10. For people scoring regular Honorable Mention or Semi-Finalist, how best might they "amp up" their future entries so as to put themselves into the coveted Finalist circle?Kevin J. Anderson wrote:Wow, you’re asking someone who never managed to do it himself, so I can’t offer any advice. Actually judges don’t really get involved with that part — we read the mss. And mark which ones we like best.
11. What kind of legacy do you hope to leave for future writers just coming in, or about to come in, or who might come in during the next couple of years?Kevin J. Anderson wrote:I want a new batch of writers who will write the kind of books I like to read. (Hey, I’m not just a writer—I read, too.) Just today in the mail I received a pre-release copy of a new novel from an author who was one of my WotF students years ago...and I think it looks fantastic; I can’t wait to read it. I want winners to look at writing as a career, as a business, and behave as professionals instead of flaky artistes.
12. What are your thoughts on the emergence of electronic self-publishing? Are new writers jumping too soon, or not soon enough?Kevin J. Anderson wrote:I wouldn’t go straight there with a new manuscript, but attempt to sell to a professional paying market first. Remember, you need to get an audience for your work...and that’s a lot harder than just writing and uploading the text.
13. Should new writers "target" stories to markets, or find markets to fit their stories?Kevin J. Anderson wrote:It depends. If there’s an open market anthology looking for stories about purple unicorns, then write a story about purple unicorns. Otherwise, write the story that really consumes you and then send it to markets that are appropriate.
14. Are there any last thoughts, messages, or ideas you want to plant into the brains of all the entrants and other aspirant writers who are reading this?Kevin J. Anderson wrote:You have to finish it before you can submit it. Get it done, turn it in, then work on the next one.Rebecca Moesta wrote:The world of publishing changes constantly.
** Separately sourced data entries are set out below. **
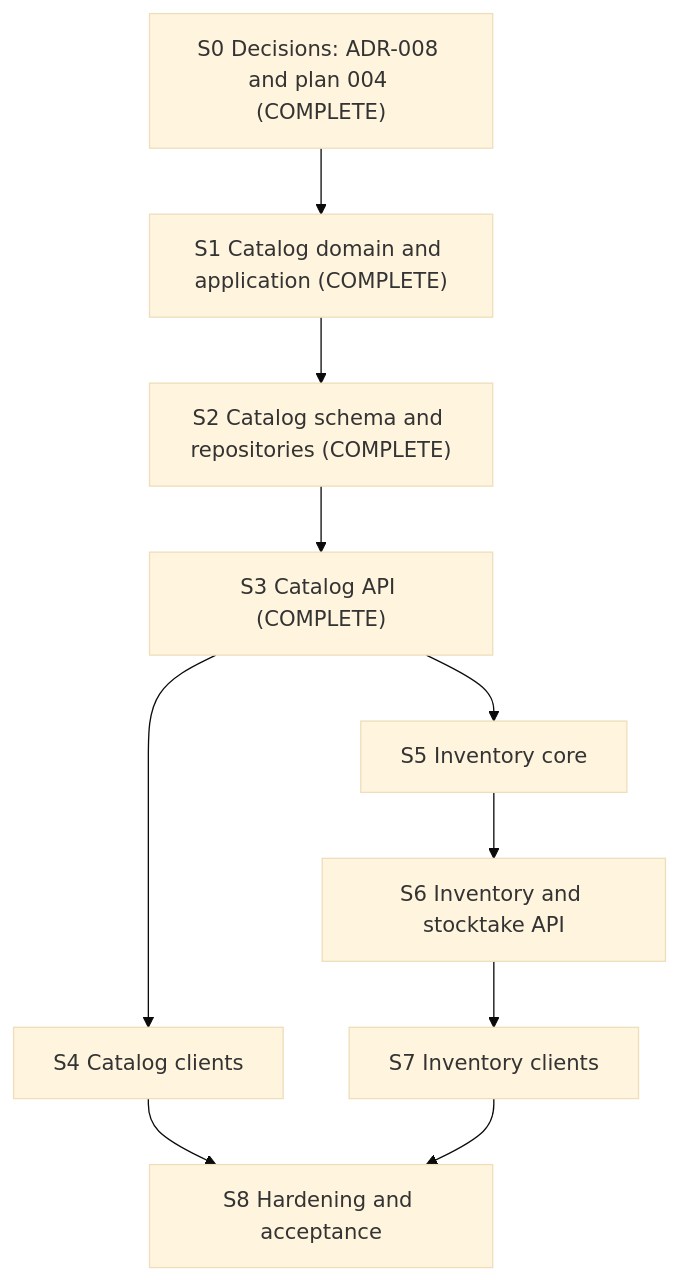
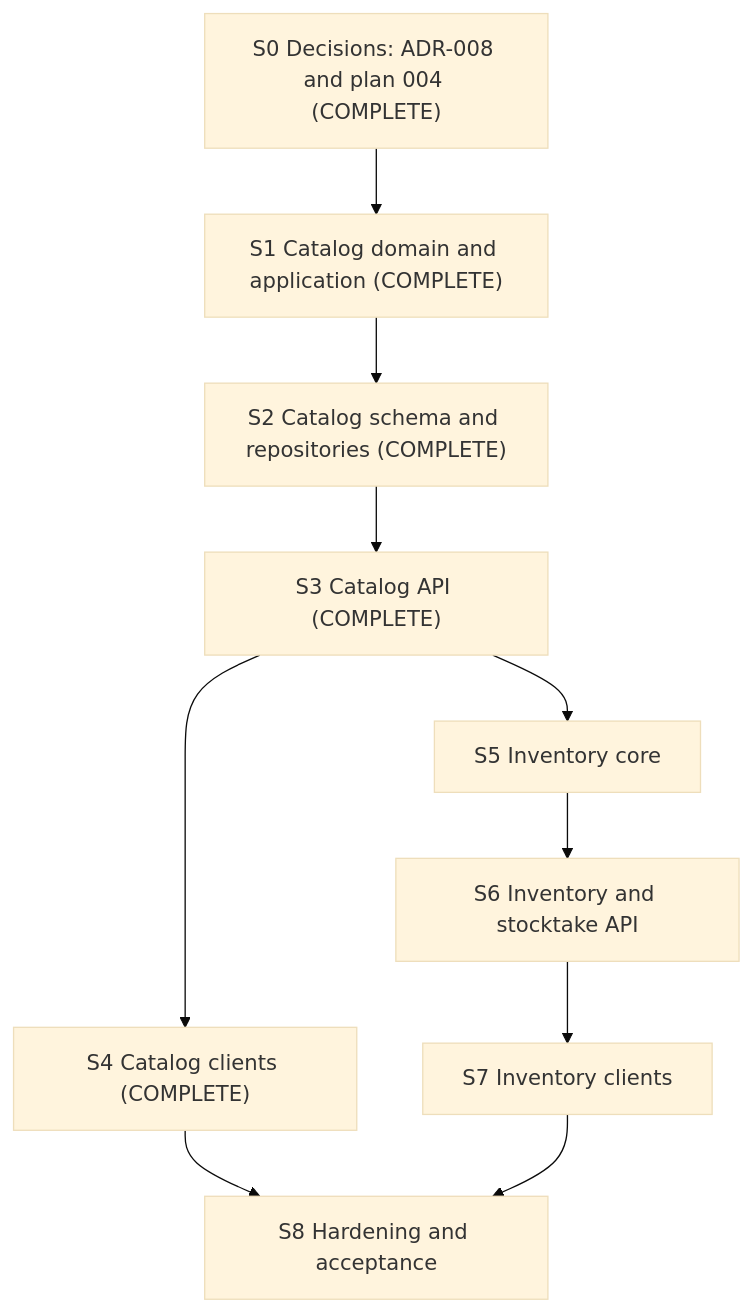
Before and after one commit to lumzeegates123/tali: the diagram in docs/plans/004-build-2-catalog-inventory.md, drawn with Mermaid (base theme). The commit also changed other lines of this file and 63 other files, not shown here.

Commit message:
feat: implement Build 2 catalog clients

````diff
--- a/docs/plans/004-build-2-catalog-inventory.md
+++ b/docs/plans/004-build-2-catalog-inventory.md
@@ -38,12 +39,12 @@
 ```mermaid
 flowchart TD
   S0["S0 Decisions: ADR-008 and plan 004 (COMPLETE)"] --> S1["S1 Catalog domain and application (COMPLETE)"]
   S1 --> S2["S2 Catalog schema and repositories (COMPLETE)"]
   S2 --> S3["S3 Catalog API (COMPLETE)"]
-  S3 --> S4["S4 Catalog clients"]
+  S3 --> S4["S4 Catalog clients (COMPLETE)"]
   S3 --> S5["S5 Inventory core"]
   S5 --> S6["S6 Inventory and stocktake API"]
   S6 --> S7["S7 Inventory clients"]
   S4 --> S8["S8 Hardening and acceptance"]
   S7 --> S8
 ```
````
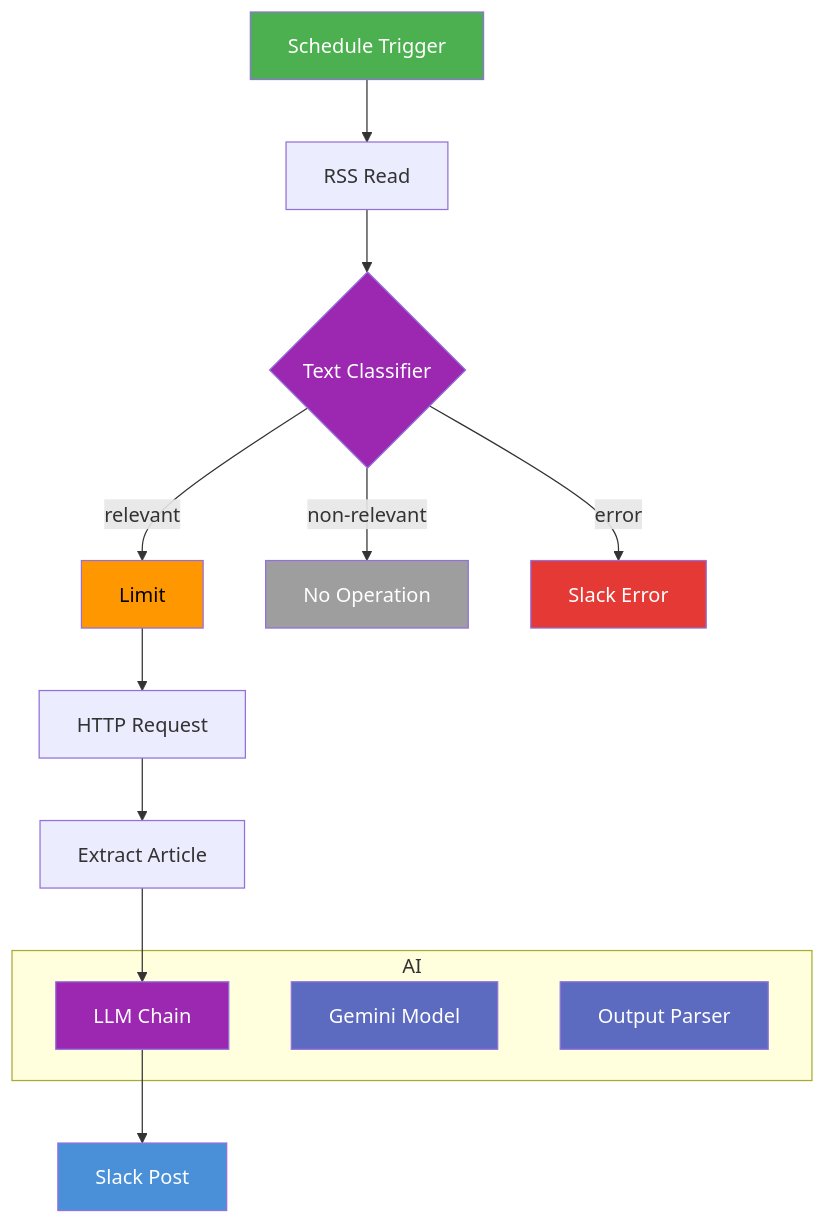
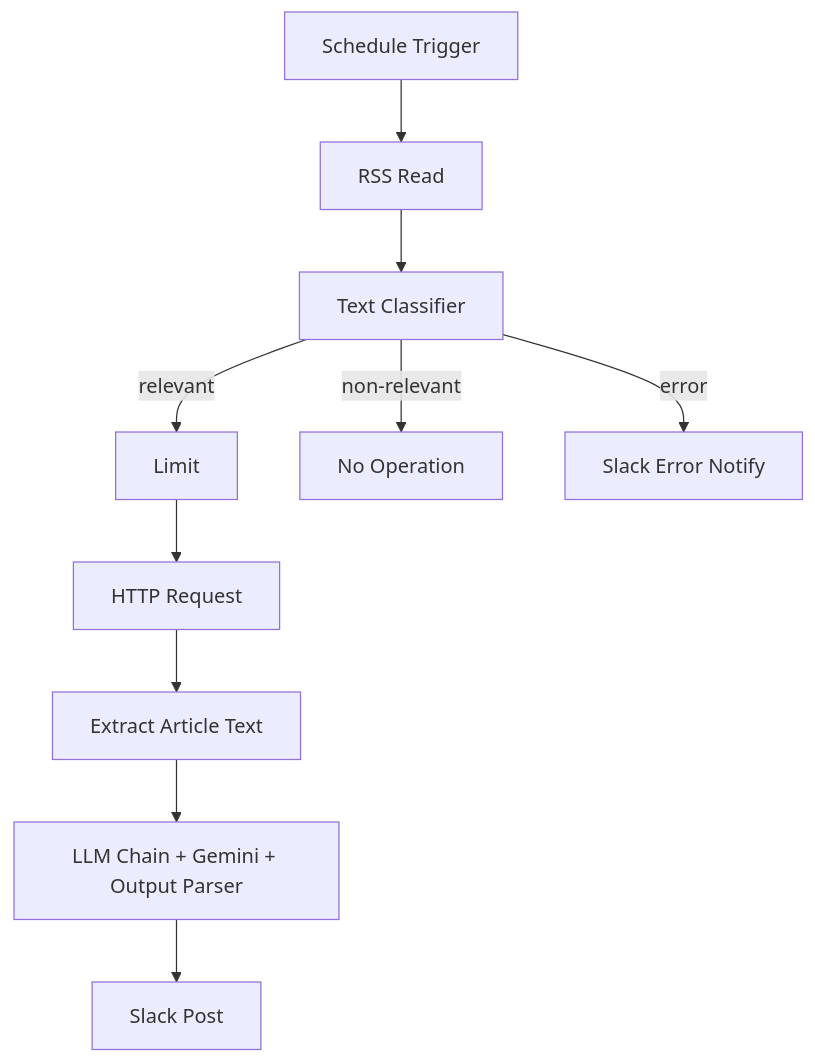
One commit to takumiwork-n8n/X_present_post_workflow changed the diagram in 修正前/README.md. Above: the diagram before and after it, drawn with Mermaid. The commit also changed 1 other file, not shown here.

Commit message:
fix: use graph TD with minimal syntax for GitHub mermaid

````diff
--- a/修正前/README.md
+++ b/修正前/README.md
@@ -44,26 +44,12 @@
 ```mermaid
-flowchart TD
+graph TD
     A[Schedule Trigger] --> B[RSS Read]
-    B --> C{Text Classifier}
-    C -->|relevant| D[Limit]
-    C -->|non-relevant| E[No Operation]
-    C -->|error| F[Slack Error]
+    B --> C[Text Classifier]
+    C -- relevant --> D[Limit]
+    C -- non-relevant --> E[No Operation]
+    C -- error --> F[Slack Error Notify]
     D --> G[HTTP Request]
-    G --> H[Extract Article]
-    H --> I[LLM Chain]
+    G --> H[Extract Article Text]
+    H --> I[LLM Chain + Gemini + Output Parser]
     I --> J[Slack Post]
-    subgraph AI
-        I
-        K[Gemini Model]
-        L[Output Parser]
-    end
-    style A fill:#4CAF50,color:#fff
-    style J fill:#4A90D9,color:#fff
-    style F fill:#E53935,color:#fff
-    style E fill:#9E9E9E,color:#fff
-    style D fill:#FF9800,color:#000
-    style C fill:#9C27B0,color:#fff
-    style I fill:#9C27B0,color:#fff
-    style K fill:#5c6bc0,color:#fff
-    style L fill:#5c6bc0,color:#fff
 ```
````
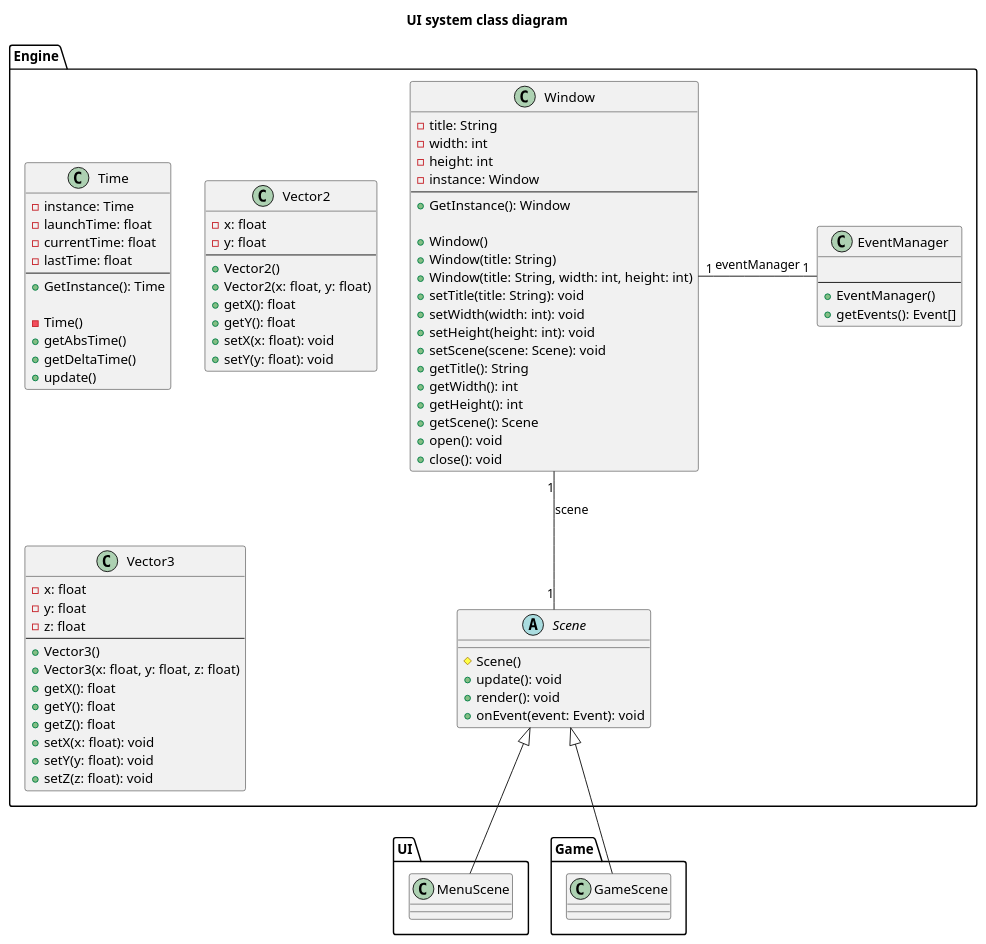
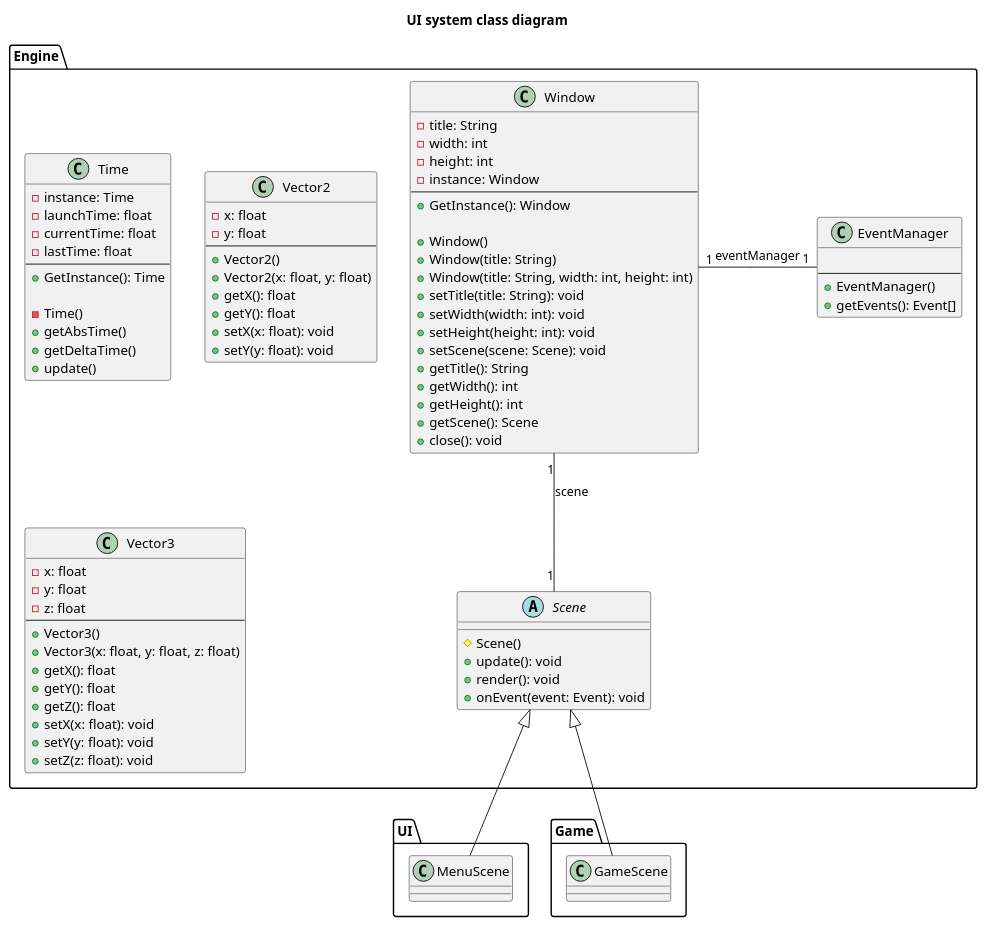
One commit to toxicbloud/ACL-2023-MazeOfMadness changed the diagram in sprints/sprint1/diagrammes/Engine.puml. Above: the diagram before and after it, drawn with PlantUML. The commit also changed 1 other file, not shown here.

Commit message:
Updated diagrams

```diff
--- a/sprints/sprint1/diagrammes/Engine.puml
+++ b/sprints/sprint1/diagrammes/Engine.puml
@@ -1,97 +1,96 @@
 @startuml
 title UI system class diagram
 
 package UI {
     class MenuScene
 }
 
 package Engine {
     class Window {
         - title: String
         - width: int
         - height: int
         - instance: Window
         ---
         + GetInstance(): Window
 
         + Window()
         + Window(title: String)
         + Window(title: String, width: int, height: int)
         + setTitle(title: String): void
         + setWidth(width: int): void
         + setHeight(height: int): void
         + setScene(scene: Scene): void
         + getTitle(): String
         + getWidth(): int
         + getHeight(): int
         + getScene(): Scene
-        + open(): void
         + close(): void
     }
 
     abstract Scene {
         # Scene()
         + update(): void
         + render(): void
         + onEvent(event: Event): void
     }
 
     class EventManager {
         
         ---
         + EventManager()
         + getEvents(): Event[]
     }
 
     class Time {
         - instance: Time
         - launchTime: float
         - currentTime: float
         - lastTime: float
         ---
         + GetInstance(): Time
 
         - Time()
         + getAbsTime()
         + getDeltaTime()
         + update()
     }
 
     class Vector2 {
         - x: float
         - y: float
         ---
         + Vector2()
         + Vector2(x: float, y: float)
         + getX(): float
         + getY(): float
         + setX(x: float): void
         + setY(y: float): void
     }
 
     class Vector3 {
         - x: float
         - y: float
         - z: float
         ---
         + Vector3()
         + Vector3(x: float, y: float, z: float)
         + getX(): float
         + getY(): float
         + getZ(): float
         + setX(x: float): void
         + setY(y: float): void
         + setZ(z: float): void
     }
 }
 
 package Game {
     class GameScene
 }
 
 Window "1" -down- "1" Scene: scene
 Window "1" -right- "1" EventManager: eventManager
 MenuScene -up-|> Scene
 GameScene -up-|> Scene
 
 @enduml
```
Stay informed about those changes and learn to adjust to them.
When you go down to Los Angeles for the workshop, you will discover that Rebecca and Kevin are two of the best, most experienced resources you'll have access to during your stay. But they're not accessible through WOTF exclusively. As I have mentioned before, they're both part of the SUPERSTARS WRITING SEMINAR, the latest of which is being held in Salt Lake City in January. If you want to get some of the best wisdom from the WOTF workshop blown up into three days of full-blown professional expertise and from-the-horse's-mouth advice, please give the Seminar a look?
And of course, please drop in to either of their blogs and let them know if you thought this interview was insightful or otherwise valuable!
HUGE thanks to these two judges for taking time out of their busy holiday schedules to share their thoughts with the forum.